[Data entries]
Segment Open

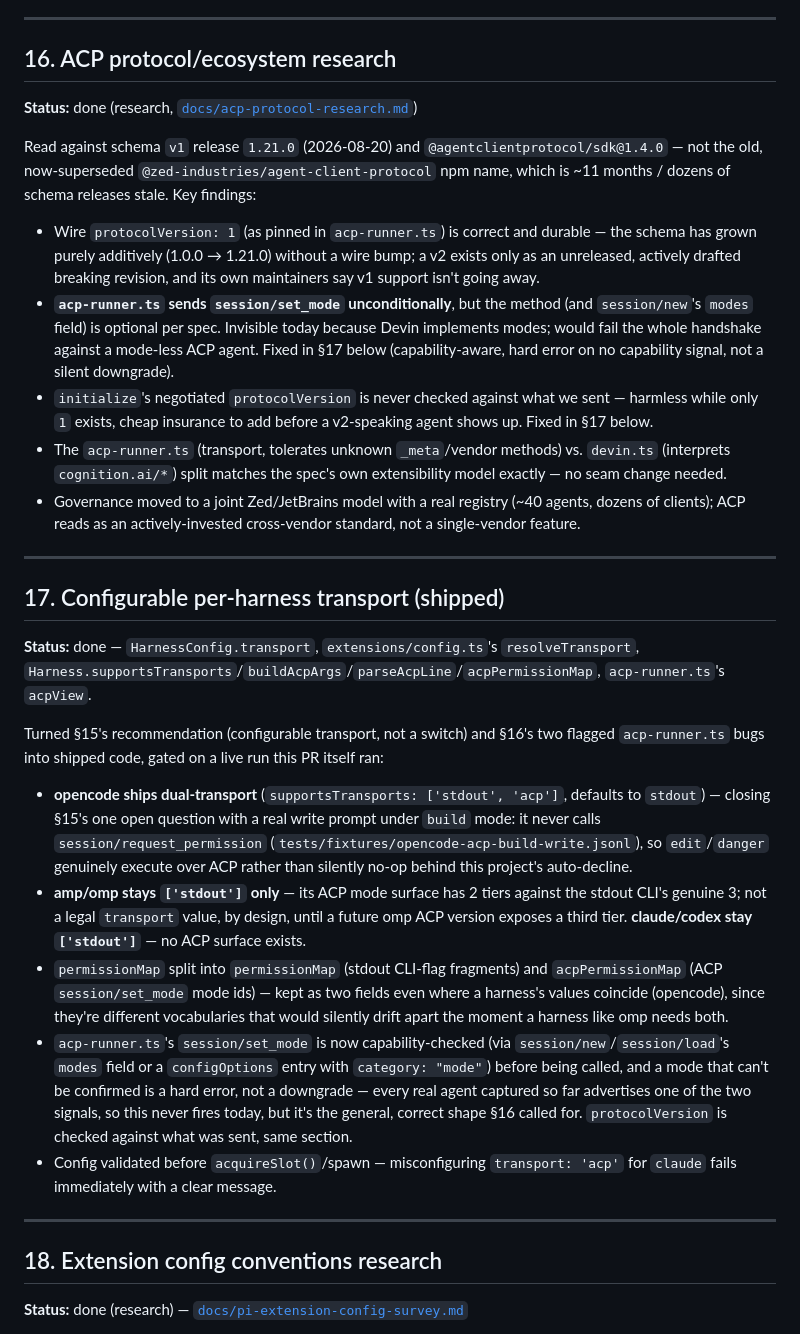
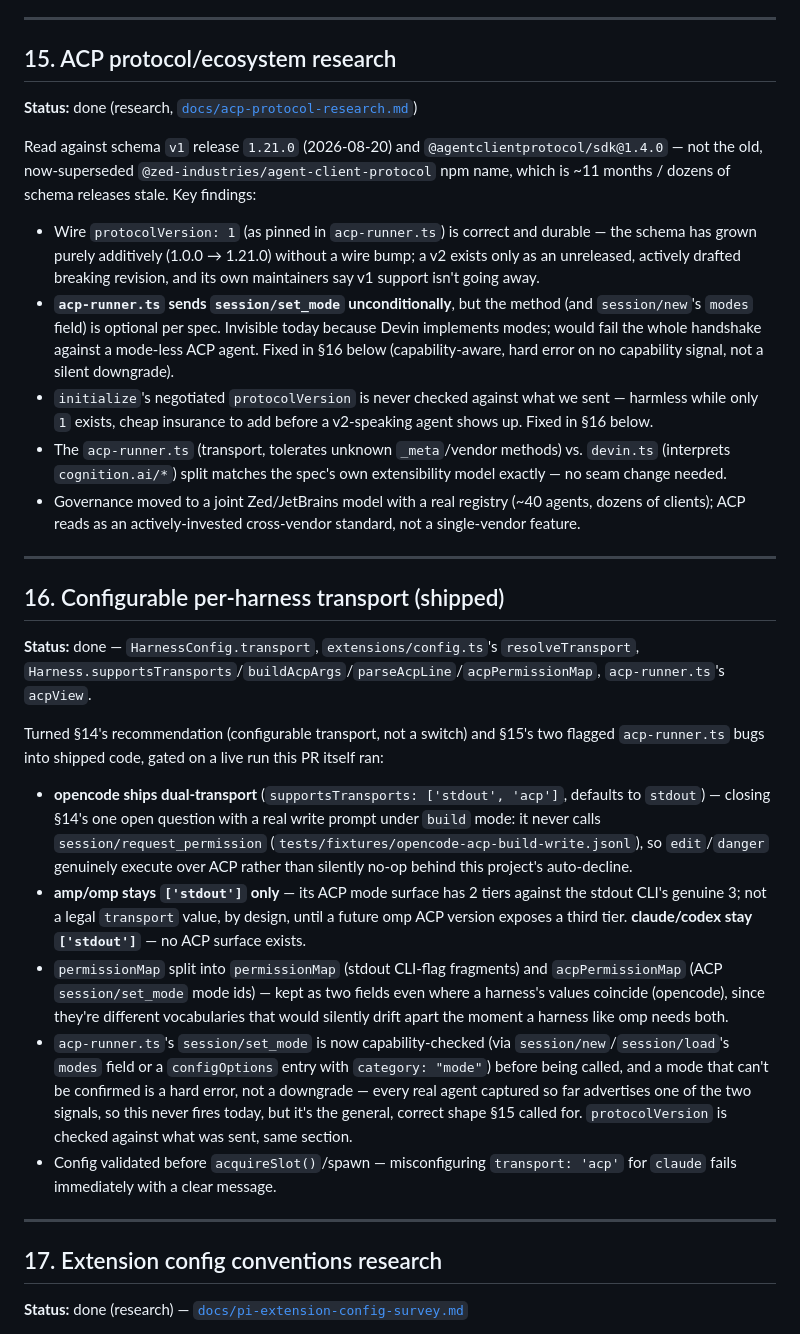
Before and after one commit to yorch/pi-harness-delegate, a Markdown page: ROADMAP.md, the part around one of its changes. Rendered like a GitHub page.

```diff
--- a/ROADMAP.md
+++ b/ROADMAP.md
@@ -194,7 +183,7 @@ findings, but argues for a capability-aware handshake in any follow-up implement
 
 ---
 
-## 16. ACP protocol/ecosystem research
+## 15. ACP protocol/ecosystem research
 
 **Status:** done (research, [`docs/acp-protocol-research.md`](docs/acp-protocol-research.md))
 
@@ -207,10 +196,10 @@ schema releases stale. Key findings:
   drafted breaking revision, and its own maintainers say v1 support isn't going away.
 - **`acp-runner.ts` sends `session/set_mode` unconditionally**, but the method (and `session/new`'s
   `modes` field) is optional per spec. Invisible today because Devin implements modes; would fail the
-  whole handshake against a mode-less ACP agent. Fixed in §17 below (capability-aware, hard error on no
+  whole handshake against a mode-less ACP agent. Fixed in §16 below (capability-aware, hard error on no
   capability signal, not a silent downgrade).
 - `initialize`'s negotiated `protocolVersion` is never checked against what we sent — harmless while only
-  `1` exists, cheap insurance to add before a v2-speaking agent shows up. Fixed in §17 below.
+  `1` exists, cheap insurance to add before a v2-speaking agent shows up. Fixed in §16 below.
 - The `acp-runner.ts` (transport, tolerates unknown `_meta`/vendor methods) vs. `devin.ts` (interprets
   `cognition.ai/*`) split matches the spec's own extensibility model exactly — no seam change needed.
 - Governance moved to a joint Zed/JetBrains model with a real registry (~40 agents, dozens of clients);
@@ -218,15 +207,15 @@ schema releases stale. Key findings:
 
 ---
 
-## 17. Configurable per-harness transport (shipped)
+## 16. Configurable per-harness transport (shipped)
 
 **Status:** done — `HarnessConfig.transport`, `extensions/config.ts`'s `resolveTransport`, `Harness.supportsTransports`/`buildAcpArgs`/`parseAcpLine`/`acpPermissionMap`, `acp-runner.ts`'s `acpView`.
 
-Turned §15's recommendation (configurable transport, not a switch) and §16's two flagged `acp-runner.ts`
+Turned §14's recommendation (configurable transport, not a switch) and §15's two flagged `acp-runner.ts`
 bugs into shipped code, gated on a live run this PR itself ran:
 
 - **opencode ships dual-transport** (`supportsTransports: ['stdout', 'acp']`, defaults to `stdout`) —
-  closing §15's one open question with a real write prompt under `build` mode: it never calls
+  closing §14's one open question with a real write prompt under `build` mode: it never calls
   `session/request_permission` (`tests/fixtures/opencode-acp-build-write.jsonl`), so `edit`/`danger`
   genuinely execute over ACP rather than silently no-op behind this project's auto-decline.
 - **amp/omp stays `['stdout']` only** — its ACP mode surface has 2 tiers against the stdout CLI's
@@ -239,14 +228,14 @@ bugs into shipped code, gated on a live run this PR itself ran:
 - `acp-runner.ts`'s `session/set_mode` is now capability-checked (via `session/new`/`session/load`'s
   `modes` field or a `configOptions` entry with `category: "mode"`) before being called, and a mode that
   can't be confirmed is a hard error, not a downgrade — every real agent captured so far advertises one
-  of the two signals, so this never fires today, but it's the general, correct shape §16 called for.
+  of the two signals, so this never fires today, but it's the general, correct shape §15 called for.
   `protocolVersion` is checked against what was sent, same section.
 - Config validated before `acquireSlot()`/spawn — misconfiguring `transport: 'acp'` for `claude` fails
   immediately with a clear message.
 
 ---
 
-## 18. Extension config conventions research
+## 17. Extension config conventions research
 
 **Status:** done (research) — [`docs/pi-extension-config-survey.md`](docs/pi-extension-config-survey.md)
 
```
Also changed, not shown: other parts of ROADMAP.md (+53 -15 lines), .changeset/seven-ears-double.md (added, +3 -0 lines).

Segment Closed

* **WHAT YOU WILL DO**:
Each entry above is to be written out again unchanged, apart from the pictures, which are left out.

* **RESPONSE AREA**:
Before and after one commit to yorch/pi-harness-delegate, a Markdown page: ROADMAP.md, the part around one of its changes. Rendered like a GitHub page.

```diff
--- a/ROADMAP.md
+++ b/ROADMAP.md
@@ -194,7 +183,7 @@ findings, but argues for a capability-aware handshake in any follow-up implement
 
 ---
 
-## 16. ACP protocol/ecosystem research
+## 15. ACP protocol/ecosystem research
 
 **Status:** done (research, [`docs/acp-protocol-research.md`](docs/acp-protocol-research.md))
 
@@ -207,10 +196,10 @@ schema releases stale. Key findings:
   drafted breaking revision, and its own maintainers say v1 support isn't going away.
 - **`acp-runner.ts` sends `session/set_mode` unconditionally**, but the method (and `session/new`'s
   `modes` field) is optional per spec. Invisible today because Devin implements modes; would fail the
-  whole handshake against a mode-less ACP agent. Fixed in §17 below (capability-aware, hard error on no
+  whole handshake against a mode-less ACP agent. Fixed in §16 below (capability-aware, hard error on no
   capability signal, not a silent downgrade).
 - `initialize`'s negotiated `protocolVersion` is never checked against what we sent — harmless while only
-  `1` exists, cheap insurance to add before a v2-speaking agent shows up. Fixed in §17 below.
+  `1` exists, cheap insurance to add before a v2-speaking agent shows up. Fixed in §16 below.
 - The `acp-runner.ts` (transport, tolerates unknown `_meta`/vendor methods) vs. `devin.ts` (interprets
   `cognition.ai/*`) split matches the spec's own extensibility model exactly — no seam change needed.
 - Governance moved to a joint Zed/JetBrains model with a real registry (~40 agents, dozens of clients);
@@ -218,15 +207,15 @@ schema releases stale. Key findings:
 
 ---
 
-## 17. Configurable per-harness transport (shipped)
+## 16. Configurable per-harness transport (shipped)
 
 **Status:** done — `HarnessConfig.transport`, `extensions/config.ts`'s `resolveTransport`, `Harness.supportsTransports`/`buildAcpArgs`/`parseAcpLine`/`acpPermissionMap`, `acp-runner.ts`'s `acpView`.
 
-Turned §15's recommendation (configurable transport, not a switch) and §16's two flagged `acp-runner.ts`
+Turned §14's recommendation (configurable transport, not a switch) and §15's two flagged `acp-runner.ts`
 bugs into shipped code, gated on a live run this PR itself ran:
 
 - **opencode ships dual-transport** (`supportsTransports: ['stdout', 'acp']`, defaults to `stdout`) —
-  closing §15's one open question with a real write prompt under `build` mode: it never calls
+  closing §14's one open question with a real write prompt under `build` mode: it never calls
   `session/request_permission` (`tests/fixtures/opencode-acp-build-write.jsonl`), so `edit`/`danger`
   genuinely execute over ACP rather than silently no-op behind this project's auto-decline.
 - **amp/omp stays `['stdout']` only** — its ACP mode surface has 2 tiers against the stdout CLI's
@@ -239,14 +228,14 @@ bugs into shipped code, gated on a live run this PR itself ran:
 - `acp-runner.ts`'s `session/set_mode` is now capability-checked (via `session/new`/`session/load`'s
   `modes` field or a `configOptions` entry with `category: "mode"`) before being called, and a mode that
   can't be confirmed is a hard error, not a downgrade — every real agent captured so far advertises one
-  of the two signals, so this never fires today, but it's the general, correct shape §16 called for.
+  of the two signals, so this never fires today, but it's the general, correct shape §15 called for.
   `protocolVersion` is checked against what was sent, same section.
 - Config validated before `acquireSlot()`/spawn — misconfiguring `transport: 'acp'` for `claude` fails
   immediately with a clear message.
 
 ---
 
-## 18. Extension config conventions research
+## 17. Extension config conventions research
 
 **Status:** done (research) — [`docs/pi-extension-config-survey.md`](docs/pi-extension-config-survey.md)
 
```
Also changed, not shown: other parts of ROADMAP.md (+53 -15 lines), .changeset/seven-ears-double.md (added, +3 -0 lines).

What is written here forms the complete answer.